About this task: Gather all lines from the material that contain "target".

------------------------

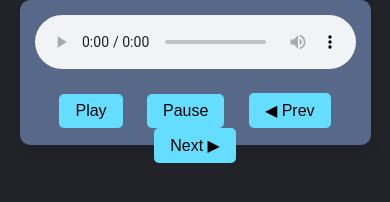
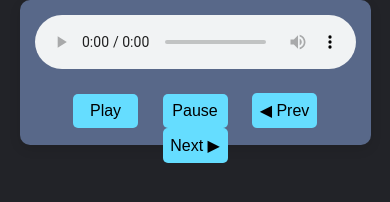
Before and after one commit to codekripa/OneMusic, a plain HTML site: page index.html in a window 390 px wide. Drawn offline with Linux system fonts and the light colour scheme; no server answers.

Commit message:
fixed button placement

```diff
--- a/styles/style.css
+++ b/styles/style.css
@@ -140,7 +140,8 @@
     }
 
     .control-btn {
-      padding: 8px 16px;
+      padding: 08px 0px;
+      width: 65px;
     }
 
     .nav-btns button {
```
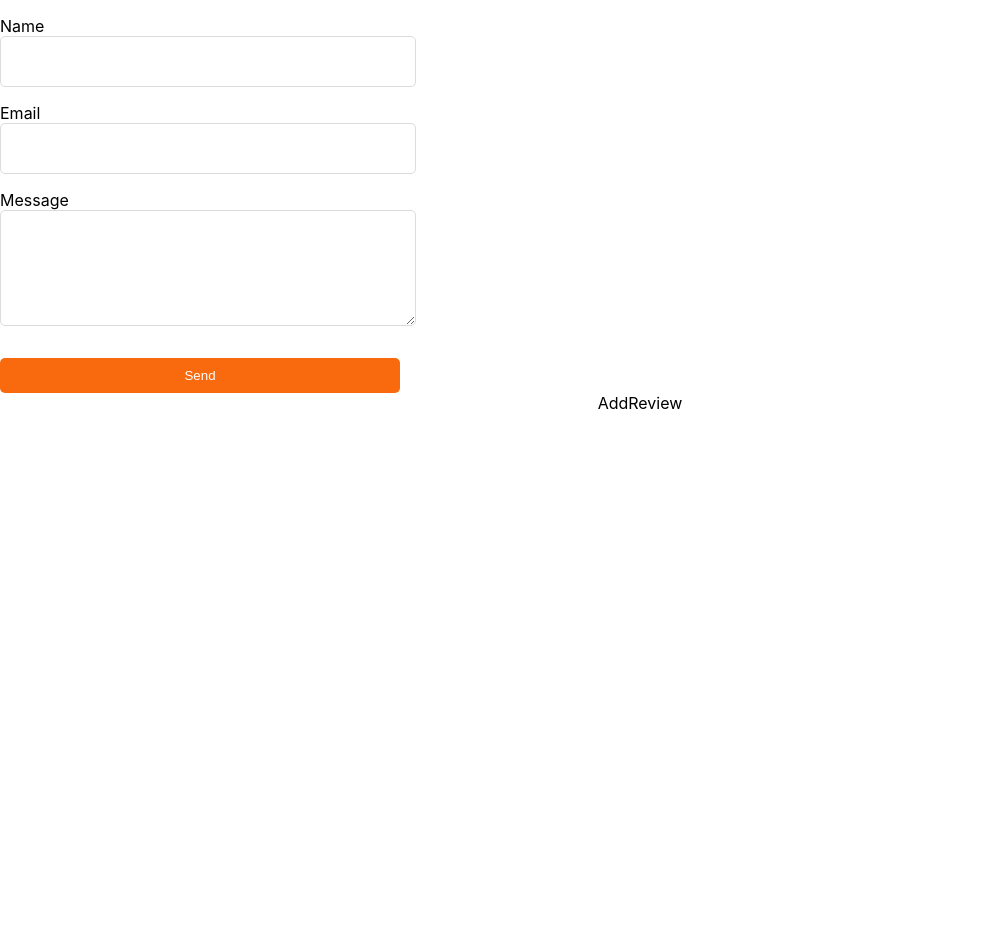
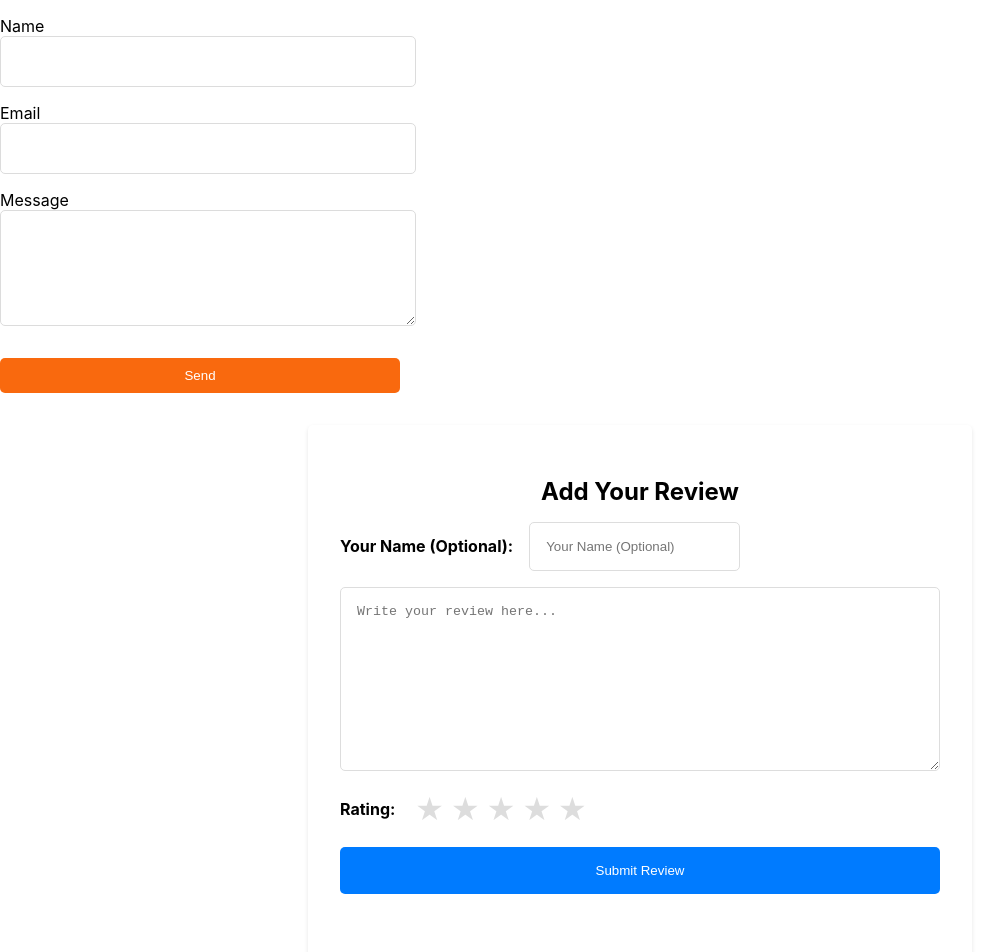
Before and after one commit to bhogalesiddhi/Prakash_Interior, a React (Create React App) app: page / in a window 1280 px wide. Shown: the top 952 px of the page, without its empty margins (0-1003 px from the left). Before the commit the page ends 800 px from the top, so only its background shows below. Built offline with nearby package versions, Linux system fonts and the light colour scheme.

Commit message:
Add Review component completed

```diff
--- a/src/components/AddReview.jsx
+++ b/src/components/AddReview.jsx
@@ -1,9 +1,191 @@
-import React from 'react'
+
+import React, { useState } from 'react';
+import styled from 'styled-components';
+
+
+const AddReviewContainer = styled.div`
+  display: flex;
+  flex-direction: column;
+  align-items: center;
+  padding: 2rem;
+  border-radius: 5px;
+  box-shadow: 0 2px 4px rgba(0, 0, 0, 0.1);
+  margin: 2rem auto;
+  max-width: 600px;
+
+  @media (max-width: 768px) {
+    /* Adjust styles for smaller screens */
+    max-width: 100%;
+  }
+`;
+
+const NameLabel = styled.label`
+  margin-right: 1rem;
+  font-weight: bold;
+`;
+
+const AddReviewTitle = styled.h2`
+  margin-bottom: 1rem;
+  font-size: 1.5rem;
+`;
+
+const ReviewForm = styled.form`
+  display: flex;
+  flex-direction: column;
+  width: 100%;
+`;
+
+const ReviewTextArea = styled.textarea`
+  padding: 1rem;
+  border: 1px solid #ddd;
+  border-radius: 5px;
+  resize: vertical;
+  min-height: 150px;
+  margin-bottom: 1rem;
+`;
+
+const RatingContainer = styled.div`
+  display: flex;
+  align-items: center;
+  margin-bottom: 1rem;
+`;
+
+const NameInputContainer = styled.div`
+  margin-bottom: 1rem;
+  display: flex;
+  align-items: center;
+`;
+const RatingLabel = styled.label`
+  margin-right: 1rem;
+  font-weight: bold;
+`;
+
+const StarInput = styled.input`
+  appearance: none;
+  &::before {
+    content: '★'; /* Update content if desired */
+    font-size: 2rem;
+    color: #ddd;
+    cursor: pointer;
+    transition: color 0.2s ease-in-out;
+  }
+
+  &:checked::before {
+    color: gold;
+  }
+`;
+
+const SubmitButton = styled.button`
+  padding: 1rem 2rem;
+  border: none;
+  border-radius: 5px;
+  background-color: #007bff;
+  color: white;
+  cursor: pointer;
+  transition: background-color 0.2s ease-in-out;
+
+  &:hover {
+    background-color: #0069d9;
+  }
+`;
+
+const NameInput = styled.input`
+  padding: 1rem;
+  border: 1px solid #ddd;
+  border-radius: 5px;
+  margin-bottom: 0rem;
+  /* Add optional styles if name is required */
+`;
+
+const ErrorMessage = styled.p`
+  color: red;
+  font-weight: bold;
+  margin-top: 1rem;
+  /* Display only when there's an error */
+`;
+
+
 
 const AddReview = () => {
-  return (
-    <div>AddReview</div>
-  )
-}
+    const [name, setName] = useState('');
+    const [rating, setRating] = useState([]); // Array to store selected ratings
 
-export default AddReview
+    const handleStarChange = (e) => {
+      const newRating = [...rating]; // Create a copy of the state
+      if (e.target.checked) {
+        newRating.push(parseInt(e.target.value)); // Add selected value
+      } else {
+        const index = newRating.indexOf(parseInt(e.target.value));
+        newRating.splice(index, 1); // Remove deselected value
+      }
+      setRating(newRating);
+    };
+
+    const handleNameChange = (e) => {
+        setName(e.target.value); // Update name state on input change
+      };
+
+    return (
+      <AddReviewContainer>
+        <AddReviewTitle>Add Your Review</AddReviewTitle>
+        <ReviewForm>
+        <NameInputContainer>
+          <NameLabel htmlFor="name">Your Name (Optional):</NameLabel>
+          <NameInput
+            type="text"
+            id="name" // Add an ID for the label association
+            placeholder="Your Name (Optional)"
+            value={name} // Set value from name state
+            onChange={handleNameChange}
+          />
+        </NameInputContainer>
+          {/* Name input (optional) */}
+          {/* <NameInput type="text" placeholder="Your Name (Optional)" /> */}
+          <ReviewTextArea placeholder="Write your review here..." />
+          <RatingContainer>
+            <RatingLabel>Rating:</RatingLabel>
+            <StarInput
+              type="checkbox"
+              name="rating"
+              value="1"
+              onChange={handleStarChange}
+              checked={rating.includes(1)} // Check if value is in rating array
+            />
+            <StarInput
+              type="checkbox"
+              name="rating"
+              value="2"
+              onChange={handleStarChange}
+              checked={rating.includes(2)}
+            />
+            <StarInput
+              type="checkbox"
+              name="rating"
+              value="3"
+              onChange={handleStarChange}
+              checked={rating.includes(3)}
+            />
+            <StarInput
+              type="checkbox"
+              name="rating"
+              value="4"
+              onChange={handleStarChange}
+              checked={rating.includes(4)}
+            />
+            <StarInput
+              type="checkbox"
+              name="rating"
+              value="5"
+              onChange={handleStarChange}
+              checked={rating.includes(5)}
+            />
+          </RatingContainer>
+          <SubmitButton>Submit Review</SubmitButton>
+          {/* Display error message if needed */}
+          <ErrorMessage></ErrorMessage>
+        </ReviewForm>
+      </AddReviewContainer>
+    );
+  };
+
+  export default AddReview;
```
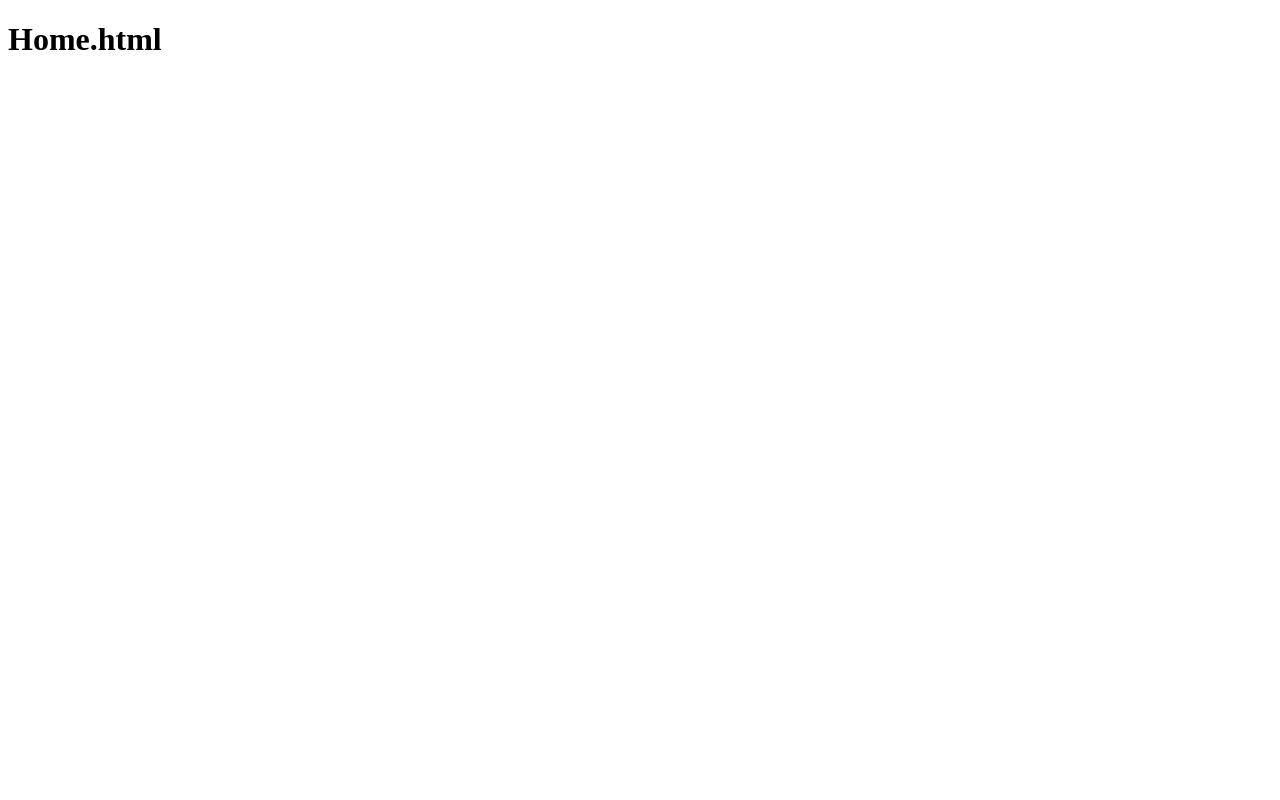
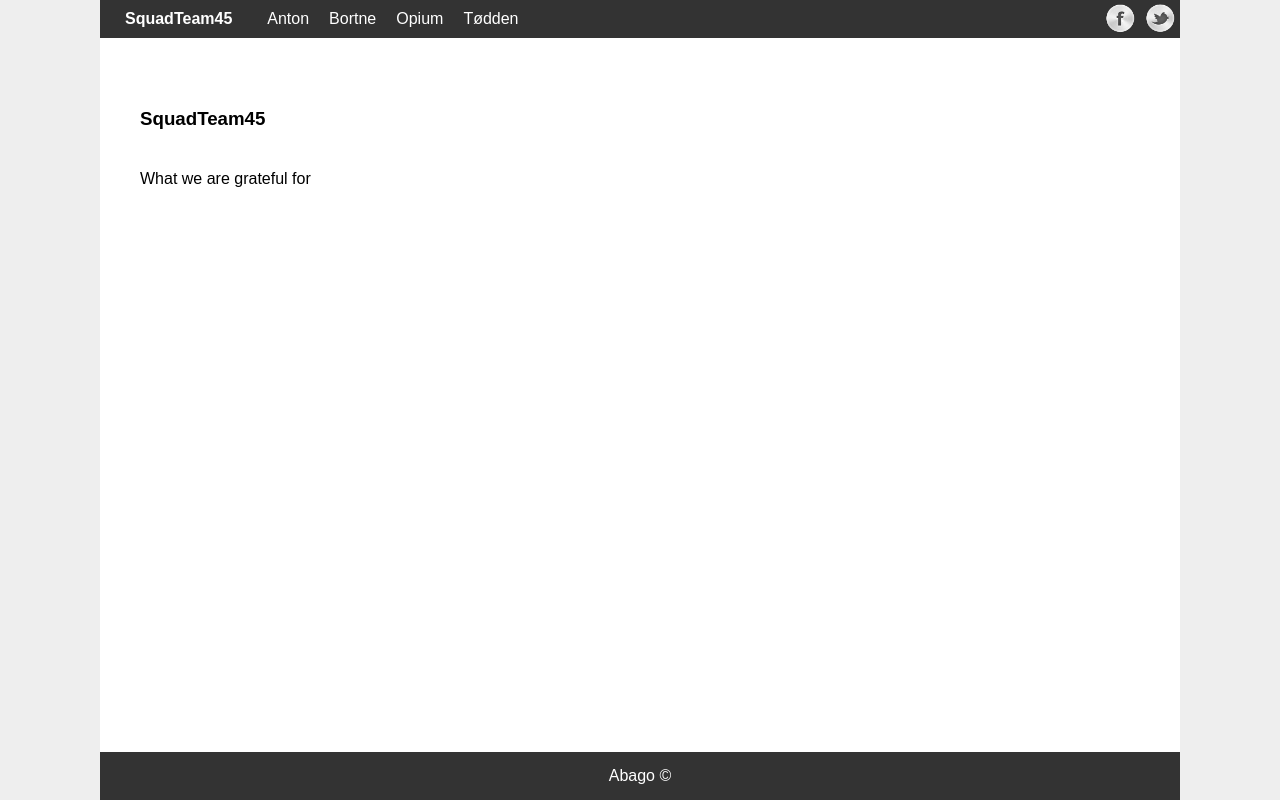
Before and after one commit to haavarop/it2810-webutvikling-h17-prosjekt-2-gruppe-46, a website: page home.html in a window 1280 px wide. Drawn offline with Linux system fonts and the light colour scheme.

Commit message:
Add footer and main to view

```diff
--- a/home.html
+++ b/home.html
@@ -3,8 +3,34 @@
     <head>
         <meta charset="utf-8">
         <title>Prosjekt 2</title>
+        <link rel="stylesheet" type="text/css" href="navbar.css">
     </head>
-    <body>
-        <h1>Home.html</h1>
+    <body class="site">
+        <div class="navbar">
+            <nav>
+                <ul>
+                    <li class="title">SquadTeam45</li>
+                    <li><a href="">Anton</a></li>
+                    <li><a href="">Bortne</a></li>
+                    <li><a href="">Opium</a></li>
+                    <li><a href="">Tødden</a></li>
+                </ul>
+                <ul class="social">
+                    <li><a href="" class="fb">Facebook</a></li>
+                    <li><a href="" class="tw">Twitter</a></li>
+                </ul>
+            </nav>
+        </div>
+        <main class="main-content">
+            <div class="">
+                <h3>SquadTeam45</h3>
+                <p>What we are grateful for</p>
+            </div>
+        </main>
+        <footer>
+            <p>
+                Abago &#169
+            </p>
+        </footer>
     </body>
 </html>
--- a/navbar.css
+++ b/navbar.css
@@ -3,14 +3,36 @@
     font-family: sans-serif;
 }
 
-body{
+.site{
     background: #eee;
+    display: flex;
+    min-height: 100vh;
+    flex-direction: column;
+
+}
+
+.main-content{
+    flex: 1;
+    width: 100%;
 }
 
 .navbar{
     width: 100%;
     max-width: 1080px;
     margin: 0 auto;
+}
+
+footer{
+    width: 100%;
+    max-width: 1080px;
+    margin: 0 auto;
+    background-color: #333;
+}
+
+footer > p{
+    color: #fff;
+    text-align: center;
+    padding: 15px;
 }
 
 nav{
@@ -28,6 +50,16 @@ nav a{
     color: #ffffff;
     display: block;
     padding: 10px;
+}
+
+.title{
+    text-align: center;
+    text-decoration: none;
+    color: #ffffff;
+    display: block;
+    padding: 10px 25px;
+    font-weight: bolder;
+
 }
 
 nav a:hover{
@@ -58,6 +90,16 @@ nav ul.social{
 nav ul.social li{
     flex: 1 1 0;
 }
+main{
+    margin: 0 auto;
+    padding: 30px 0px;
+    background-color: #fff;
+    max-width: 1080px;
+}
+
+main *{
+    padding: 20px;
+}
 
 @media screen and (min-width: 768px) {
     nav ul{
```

------------------------

Solution:
+      if (e.target.checked) {
+        newRating.push(parseInt(e.target.value)); // Add selected value
+        const index = newRating.indexOf(parseInt(e.target.value));
+        setName(e.target.value); // Update name state on input change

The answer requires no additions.